The Bhagavad Gita tells the story of Arjuna, a prince and very good man, who is trying to regain his rightful place in life. Sadly, to do so he must go to war with his own family. Wringing his hands and paralyzed with fear, Arjuna asks his charioteer Krishna (who turns out to be a voice of wisdom, solace, and more), “How can I kill my relations and teachers?”
Like Arjuna, everyone of us comes to a state of numbness and paralysis when faced with great challenges in life. Swami Chinmaya says, “The average man, you and I, we get crushed by the world around us. Not because the world and situation is stronger than you, but you become weaker. And therefore, apparently the situation becomes stronger. Arjuna’s disease is the universal disease.” We’ve got a plan for everything and we are confident until the challenges are in our faces. However, once we come face to face with a mammoth challenge, we usually lose our balance, our foothold, and we fumble. In this anxious state, we are not able to face challenges properly because our minds have become unsteady and incapacitated by fear. In Arjuna’s case, he must face a battle which he has trained for. He can either face the battle with all the courage and strength that he has within himself, or he can shrink and succumb to his fear, anxious hesitation, and incorrect identification with his smallness and doubts.

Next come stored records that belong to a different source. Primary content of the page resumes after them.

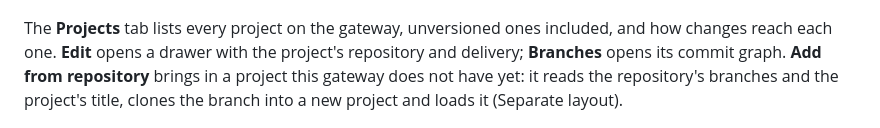
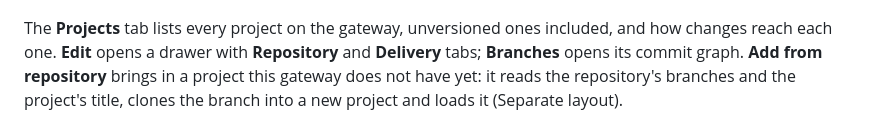
Before and after one commit to Gaskony-Ignition/module-git-integration, a Markdown page: README.md, the part around one of its changes. Rendered like a GitHub page.

```diff
--- a/README.md
+++ b/README.md
@@ -39,8 +39,8 @@ everything excluded, and Expand/Collapse.
 ![The Git ignore tree on the gateway Versioning page](docs/images/excluded-files.png)
 
 The **Projects** tab lists every project on the gateway, unversioned ones
-included, and how changes reach each one. **Edit** opens a drawer with the
-project's repository and delivery; **Branches** opens its commit graph. **Add
+included, and how changes reach each one. **Edit** opens a drawer with
+**Repository** and **Delivery** tabs; **Branches** opens its commit graph. **Add
 from repository** brings in a project this gateway does not have yet: it reads
 the repository's branches and the project's title, clones the branch into a new
 project and loads it (Separate layout).
```
Also changed, not shown: other parts of README.md (+1 -1 lines), CHANGELOG.md (+6 -1 lines), docs/images/versioning-project-drawer.png, 4 other files.
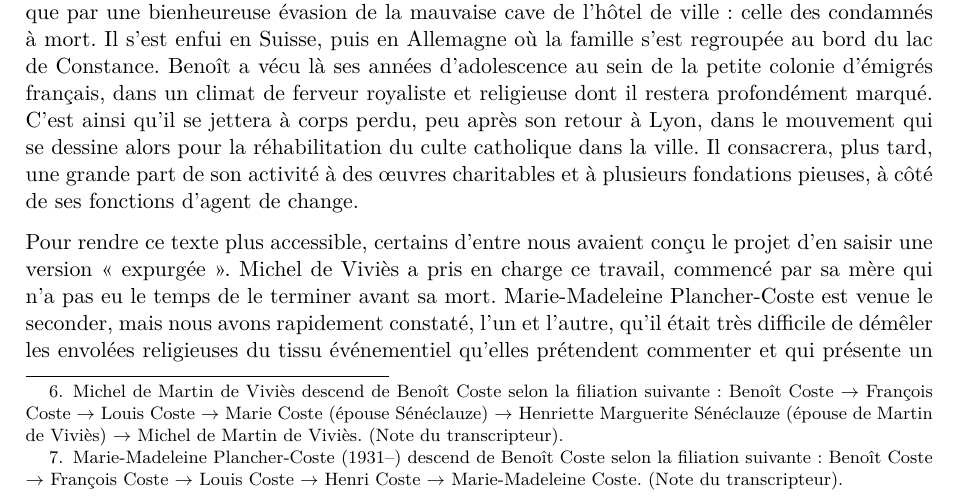
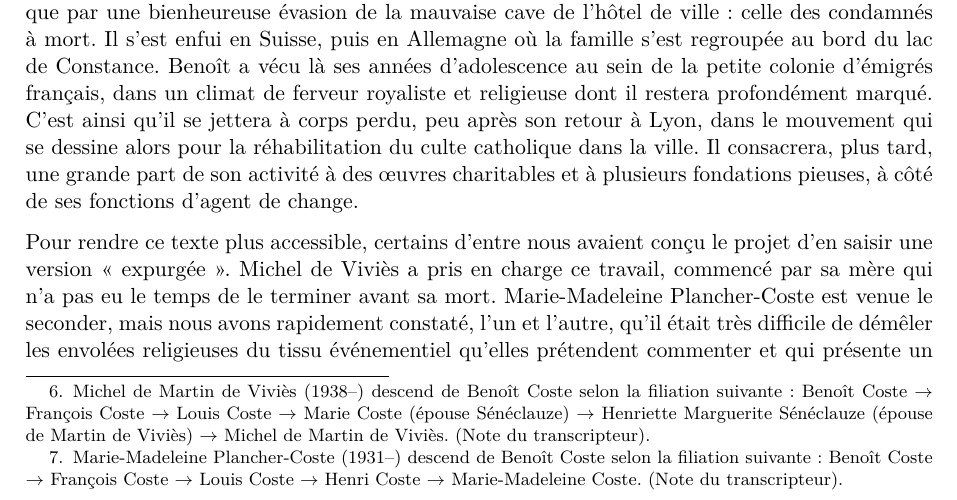
Before and after one commit to grostim/BenoitCoste, a LaTeX thesis (Memoires de Benoit Coste.tex): part of page 11 of 365, cut so that both start at the same text. Compiled offline with pdfLaTeX.

Commit message:
docs: préciser la naissance de Michel de Viviès

```diff
--- a/Memoires de Benoit Coste.tex
+++ b/Memoires de Benoit Coste.tex
@@ -203,7 +203,7 @@ Aux Archives Départementales du Rhône, j'ai notamment trouvé dans le dossier
 % Source : Originaux/Transcription Jacques Lépine 2023.pdf,
 % anciennement BenoitCoste Totalité.pdf, pages 5--6 du fichier.
 
-\textit{Cet avant-propos de Michel de Viviès}\footnote{Michel de Martin de Viviès descend de Benoît Coste selon la filiation suivante : Benoît Coste \(\rightarrow\) François Coste \(\rightarrow\) Louis Coste \(\rightarrow\) Marie Coste (épouse Sénéclauze) \(\rightarrow\) Henriette Marguerite Sénéclauze (épouse de Martin de Viviès) \(\rightarrow\) Michel de Martin de Viviès. (Note du transcripteur).}\textit{ et de Marie-Madeleine Plancher-Coste}\footnote{Marie-Madeleine Plancher-Coste (1931--) descend de Benoît Coste selon la filiation suivante : Benoît Coste \(\rightarrow\) François Coste \(\rightarrow\) Louis Coste \(\rightarrow\) Henri Coste \(\rightarrow\) Marie-Madeleine Coste. (Note du transcripteur).}\textit{ a été rédigé à Lyon en mars 2009.}
+\textit{Cet avant-propos de Michel de Viviès}\footnote{Michel de Martin de Viviès (1938--) descend de Benoît Coste selon la filiation suivante : Benoît Coste \(\rightarrow\) François Coste \(\rightarrow\) Louis Coste \(\rightarrow\) Marie Coste (épouse Sénéclauze) \(\rightarrow\) Henriette Marguerite Sénéclauze (épouse de Martin de Viviès) \(\rightarrow\) Michel de Martin de Viviès. (Note du transcripteur).}\textit{ et de Marie-Madeleine Plancher-Coste}\footnote{Marie-Madeleine Plancher-Coste (1931--) descend de Benoît Coste selon la filiation suivante : Benoît Coste \(\rightarrow\) François Coste \(\rightarrow\) Louis Coste \(\rightarrow\) Henri Coste \(\rightarrow\) Marie-Madeleine Coste. (Note du transcripteur).}\textit{ a été rédigé à Lyon en mars 2009.}
 
 Ces mémoires ont été rédigés par notre ancêtre, Benoît Coste, après son départ précipité de Lyon, à la suite d'une déroute financière qui l'a obligé à trouver refuge d'abord à Londres, puis à Montréal. Cet épais manuscrit a été ramené du Canada par son fils François qui l'avait rejoint peu avant sa mort en 1845. Des copies manuscrites faites par des religieuses, puis une copie dactylographiée ont été conservées dans les différentes branches de la famille, ainsi que l'original, bien difficile à décrypter ! Mais bien peu des quelques centaines de ses descendants vivants à ce jour, ont eu connaissance de l'existence de ce texte et bien moins encore l'ont eu entre leurs mains.
 
```
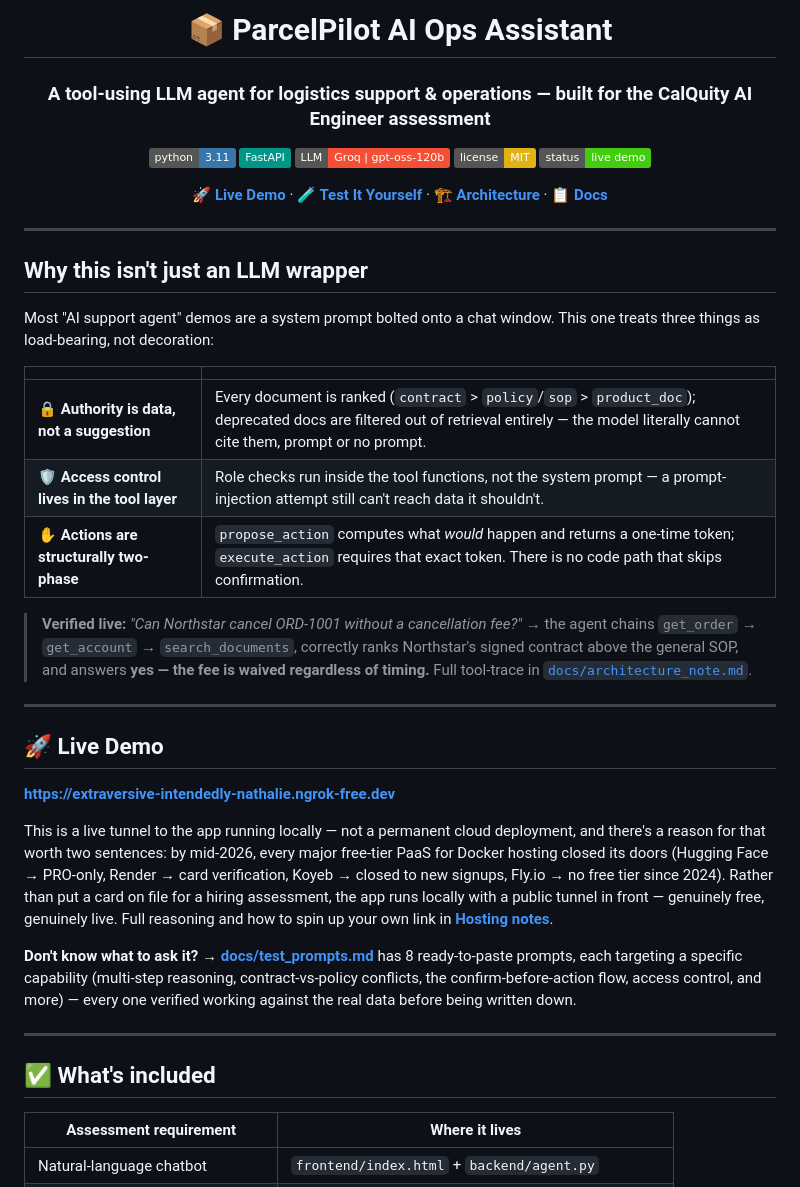
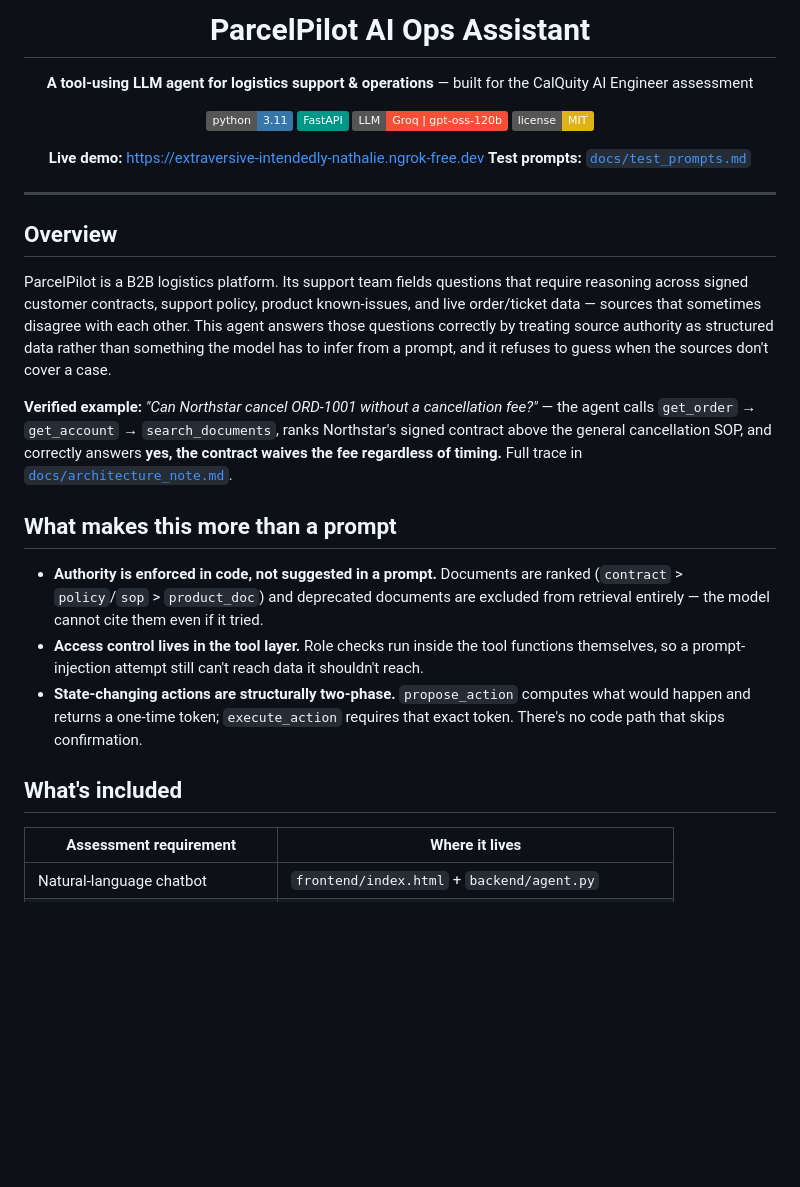
Before and after one commit to MuhammadAbbas01/parcelpilot-ai-support, a Markdown page: README.md, the part around one of its changes. GitHub-like rendering; badges without logos; blank space fills up the shorter version.

Commit message:
Rewrite README: remove duplicated hosting explanation, fix fragile emoji-based anchor links, replace misaligned ASCII project tree with a clean table

```diff
--- a/README.md
+++ b/README.md
@@ -1,64 +1,53 @@
 <div align="center">
 
-# 📦 ParcelPilot AI Ops Assistant
+# ParcelPilot AI Ops Assistant
 
-### A tool-using LLM agent for logistics support & operations — built for the CalQuity AI Engineer assessment
+**A tool-using LLM agent for logistics support & operations** — built for the CalQuity AI Engineer assessment
 
 [![Python](https://img.shields.io/badge/python-3.11-3776AB?logo=python&logoColor=white)](https://www.python.org/)
 [![FastAPI](https://img.shields.io/badge/FastAPI-009688?logo=fastapi&logoColor=white)](https://fastapi.tiangolo.com/)
 [![Groq](https://img.shields.io/badge/LLM-Groq%20%7C%20gpt--oss--120b-F55036)](https://groq.com/)
 [![License: MIT](https://img.shields.io/badge/license-MIT-yellow.svg)](LICENSE)
-[![Status](https://img.shields.io/badge/status-live%20demo-brightgreen)](#-live-demo)
 
-**[🚀 Live Demo](#-live-demo)** · **[🧪 Test It Yourself](docs/test_prompts.md)** · **[🏗 Architecture](#-architecture)** · **[📋 Docs](#-documentation)**
+**Live demo:** https://extraversive-intendedly-nathalie.ngrok-free.dev
+**Test prompts:** [`docs/test_prompts.md`](docs/test_prompts.md)
 
 </div>
 
 ---
 
-## Why this isn't just an LLM wrapper
+## Overview
 
-Most "AI support agent" demos are a system prompt bolted onto a chat
-window. This one treats three things as load-bearing, not decoration:
+ParcelPilot is a B2B logistics platform. Its support team fields
+questions that require reasoning across signed customer contracts,
+support policy, product known-issues, and live order/ticket data —
+sources that sometimes disagree with each other. This agent answers
+those questions correctly by treating source authority as structured
+data rather than something the model has to infer from a prompt, and
+it refuses to guess when the sources don't cover a case.
 
-| | |
-|---|---|
-| 🔒 **Authority is data, not a suggestion** | Every document is ranked (`contract` > `policy`/`sop` > `product_doc`); deprecated docs are filtered out of retrieval entirely — the model literally cannot cite them, prompt or no prompt. |
-| 🛡 **Access control lives in the tool layer** | Role checks run inside the tool functions, not the system prompt — a prompt-injection attempt still can't reach data it shouldn't. |
-| ✋ **Actions are structurally two-phase** | `propose_action` computes what *would* happen and returns a one-time token; `execute_action` requires that exact token. There is no code path that skips confirmation. |
+**Verified example:** *"Can Northstar cancel ORD-1001 without a
+cancellation fee?"* — the agent calls `get_order` → `get_account` →
+`search_documents`, ranks Northstar's signed contract above the
+general cancellation SOP, and correctly answers **yes, the contract
+waives the fee regardless of timing.** Full trace in
+[`docs/architecture_note.md`](docs/architecture_note.md).
 
-> **Verified live:** *"Can Northstar cancel ORD-1001 without a
-> cancellation fee?"* → the agent chains `get_order` →
-> `get_account` → `search_documents`, correctly ranks Northstar's
-> signed contract above the general SOP, and answers **yes — the
-> fee is waived regardless of timing.** Full tool-trace in
-> [`docs/architecture_note.md`](docs/architecture_note.md).
+## What makes this more than a prompt
 
----
+- **Authority is enforced in code, not suggested in a prompt.**
+  Documents are ranked (`contract` > `policy`/`sop` > `product_doc`)
+  and deprecated documents are excluded from retrieval entirely — the
+  model cannot cite them even if it tried.
+- **Access control lives in the tool layer.** Role checks run inside
+  the tool functions themselves, so a prompt-injection attempt still
+  can't reach data it shouldn't reach.
+- **State-changing actions are structurally two-phase.**
+  `propose_action` computes what would happen and returns a one-time
+  token; `execute_action` requires that exact token. There's no code
+  path that skips confirmation.
 
-## 🚀 Live Demo
-
-**https://extraversive-intendedly-nathalie.ngrok-free.dev**
-
-This is a live tunnel to the app running locally — not a permanent
-cloud deployment, and there's a reason for that worth two sentences:
-by mid-2026, every major free-tier PaaS for Docker hosting closed its
-doors (Hugging Face → PRO-only, Render → card verification, Koyeb →
-closed to new signups, Fly.io → no free tier since 2024). Rather than
-put a card on file for a hiring assessment, the app runs locally with
-a public tunnel in front — genuinely free, genuinely live. Full
-reasoning and how to spin up your own link in **[Hosting
-notes](#-hosting-notes)**.
-
-**Don't know what to ask it?** → **[docs/test_prompts.md](docs/test_prompts.md)**
-has 8 ready-to-paste prompts, each targeting a specific capability
-(multi-step reasoning, contract-vs-policy conflicts, the
-confirm-before-action flow, access control, and more) — every one
-verified working against the real data before being written down.
-
----
-
-## ✅ What's included
+## What's included
 
 | Assessment requirement | Where it lives |
 |---|---|
```
Also changed, not shown: other parts of README.md (+81 -92 lines).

I made a list of some of the times when I’ve had Arjuna’s disease:
- As a 12 year old, I had to face a bully in 7th grade which ended in a physical fight. Although your girl won the fight and this experience taught me to stand up for myself, at the time I felt I was in a fight for my life.
- I made mistakes as a young woman and broke a dear person’s heart. Dealing with the guilt and aftermath proved to be quite the challenge that took my sensitive heart years to overcome.
- A close family member had an extended illness, and, during the ordeal, I felt helpless, hopeless, and incapable of finding solutions.
- In 2017, our house flooded and we had to deal with the immediate trauma of flooding, the overwhelming and exhausting clean up, and the year long pain and expense of rebuilding.
All of us have these kinds of challenges as life is the great equalizer. We are all challenged to the core. What about you? What are your experiences of Arjuna’s disease? Some say that a cure for this disease may come from studying the Bhagavad Gita and other sacred literature from the various traditions. We are all hoping to experience more courage, conviction, and freedom after all. What if by diving into the study of the world’s great scriptural texts we could each find our own cures for anxiety, depression, addiction, stress, and staying stuck in our fears and smallness? That would be a worthy pursuit.